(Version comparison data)
================================

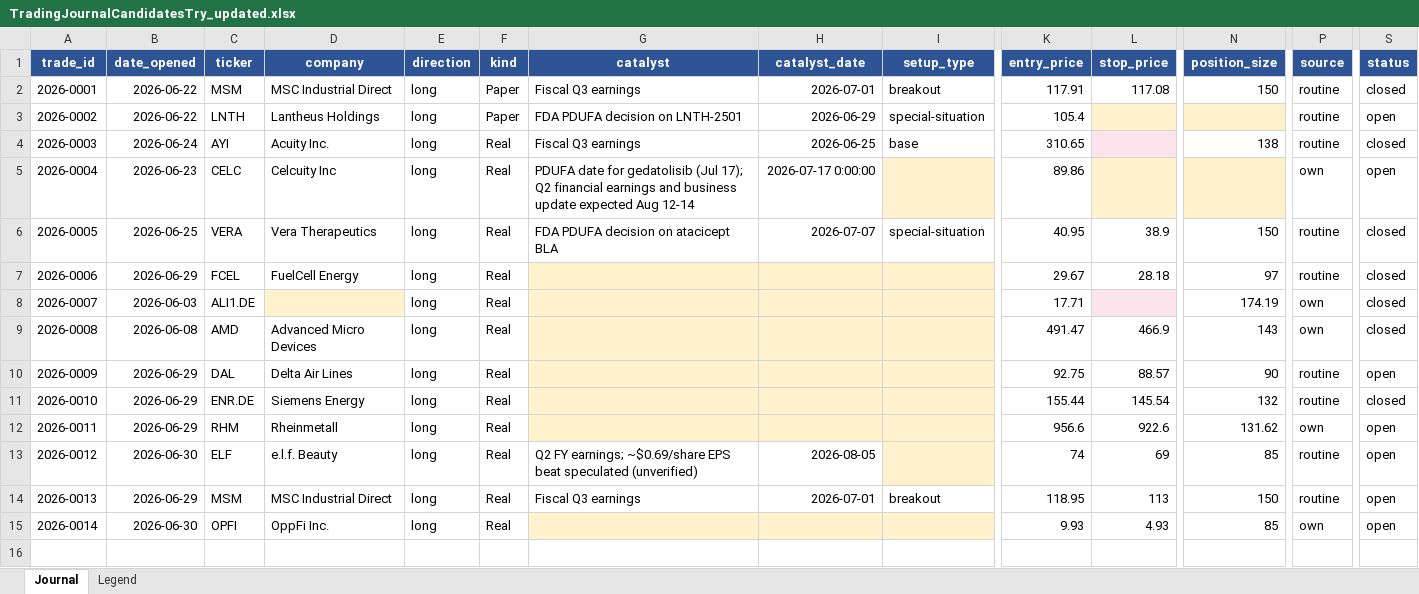
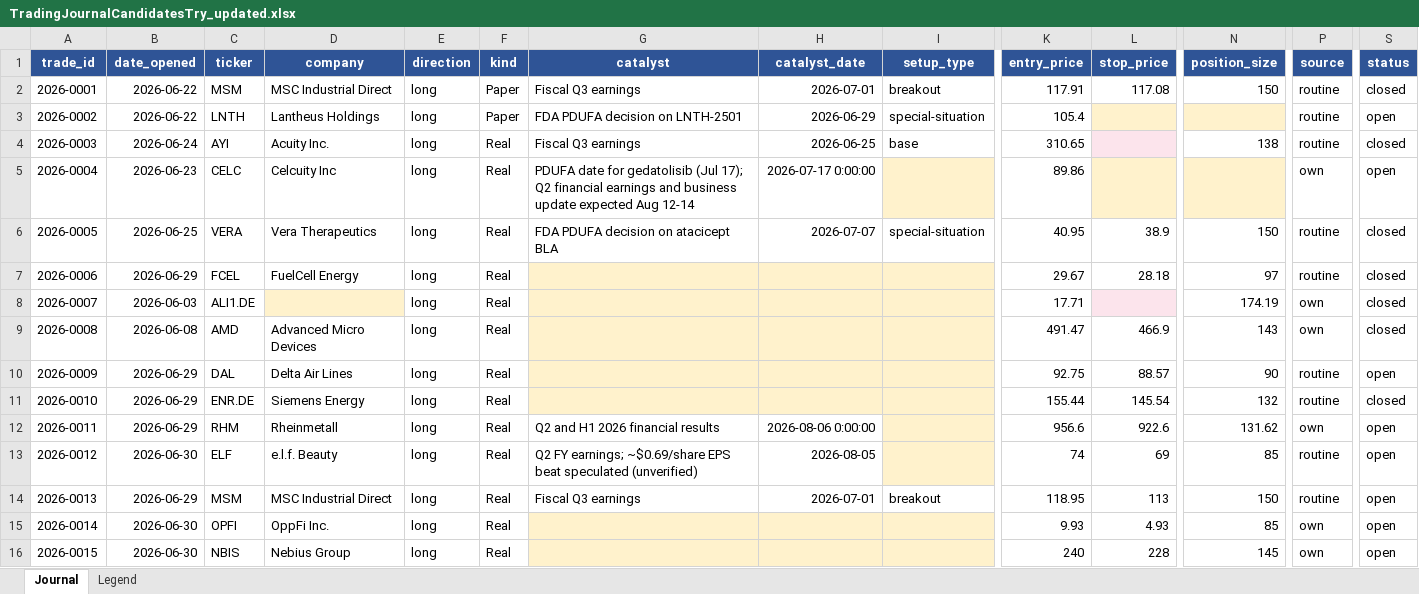
Before and after one commit to Toeffer/TradingJournal, an Excel workbook: TradingJournalCandidatesTry_updated.xlsx, sheet Journal, drawn as a sheet; only a part is shown, gaps mark what is left out; values as stored, in another font and other column widths than the file's, no borders; rows hold the shown columns only; the diff names each change by its address in the sheet, - before the commit and + after, or states it on an @@ line.

```diff
--- a/TradingJournalCandidatesTry_updated.xlsx (sheet Journal)
+++ b/TradingJournalCandidatesTry_updated.xlsx (sheet Journal)
-G12 (catalyst): (empty)
+G12 (catalyst): Q2 and H1 2026 financial results
-G12:H12 fill: #FFF2CC
+G12:H12 fill: none
-H12 (catalyst_date): (empty)
+H12 (catalyst_date): 2026-08-06 0:00:00
+row 16: 2026-0015 | 2026-06-30 | NBIS | Nebius Group | long | Real |  |  |  | 240 | 228 | 145 | own | open
```
Also changed, not shown: sheet Legend.
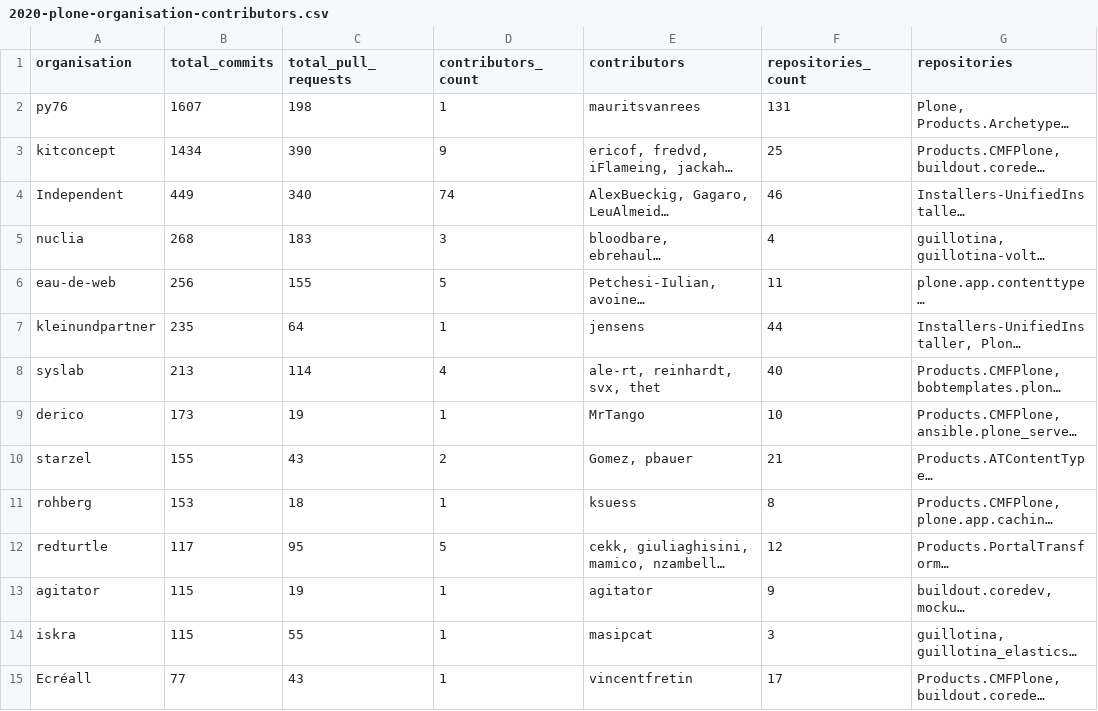
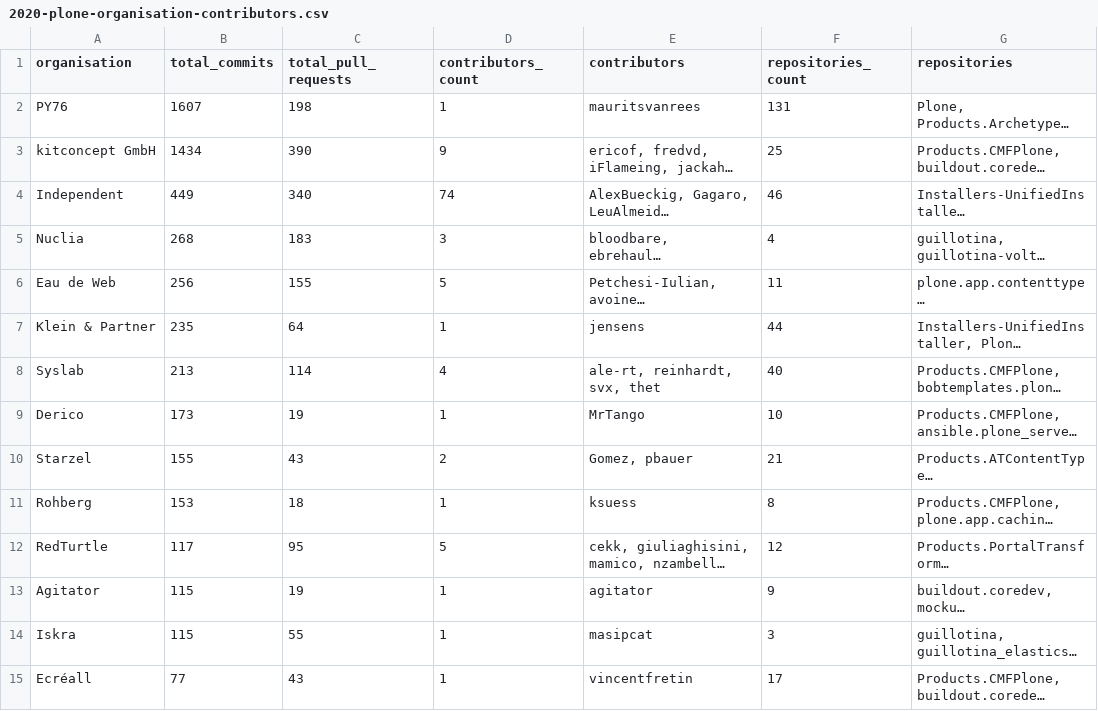
Before and after one commit to plone/plone-contributor-statistics, a CSV file: 2020-plone-organisation-contributors.csv, drawn as a sheet; only a part is shown; long unchanged cells end in …; the diff covers the shown part only; the diff names each change by its address in the sheet, - before the commit and + after, or states it on an @@ line.

```diff
--- a/2020-plone-organisation-contributors.csv
+++ b/2020-plone-organisation-contributors.csv
-A2 (organisation): py76
+A2 (organisation): PY76
-A3 (organisation): kitconcept
+A3 (organisation): kitconcept GmbH
-A5 (organisation): nuclia
+A5 (organisation): Nuclia
-A6 (organisation): eau-de-web
+A6 (organisation): Eau de Web
-A7 (organisation): kleinundpartner
+A7 (organisation): Klein & Partner
-A8 (organisation): syslab
+A8 (organisation): Syslab
-A9 (organisation): derico
+A9 (organisation): Derico
-A10 (organisation): starzel
+A10 (organisation): Starzel
-A11 (organisation): rohberg
+A11 (organisation): Rohberg
-A12 (organisation): redturtle
+A12 (organisation): RedTurtle
-A13 (organisation): agitator
+A13 (organisation): Agitator
-A14 (organisation): iskra
+A14 (organisation): Iskra
```
Also changed, not shown: 24 edited cells elsewhere in this file, 2015-plone-organisation-contributors.csv, 2019-plone-organisation-contributors.csv, 11 other files.
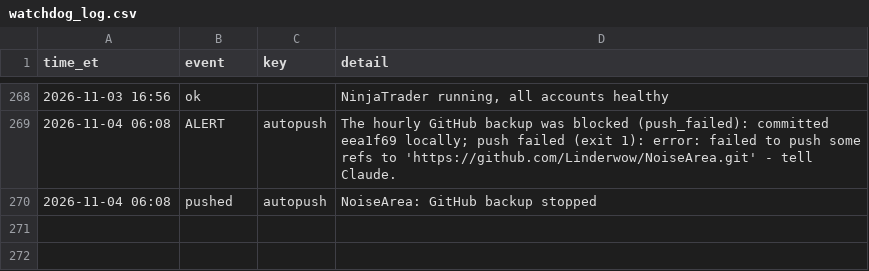
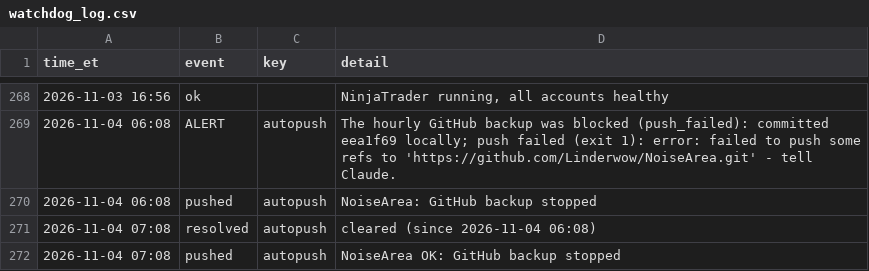
Before and after one commit to Linderwow/NoiseArea, a CSV file: nt8/agent_exports/records/watchdog_log.csv, drawn as a sheet; only a part is shown, gaps mark what is left out; the diff names each change by its address in the sheet, - before the commit and + after, or states it on an @@ line.

Commit message:
Auto-sync from live: 5 file(s) - clock_offset.csv, watchdog_log.csv, YT_COPIER_NOTE_20261104.txt, yt_delay.py, yt_delay_output.txt
Verified before commit: secrets, sync corruption, python/json, append-only ledgers.
Committed by tools/autopush.py.

```diff
--- a/nt8/agent_exports/records/watchdog_log.csv
+++ b/nt8/agent_exports/records/watchdog_log.csv
+row 271: 2026-11-04 07:08 | resolved | autopush | cleared (since 2026-11-04 06:08)
+row 272: 2026-11-04 07:08 | pushed | autopush | NoiseArea OK: GitHub backup stopped
```
Also changed, not shown: nt8/agent_exports/records/clock_offset.csv, 3 other files.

================================

* _Your task_
Work out, please, how many lines above contain "before"; answer only with the number.

* _Written answer_
4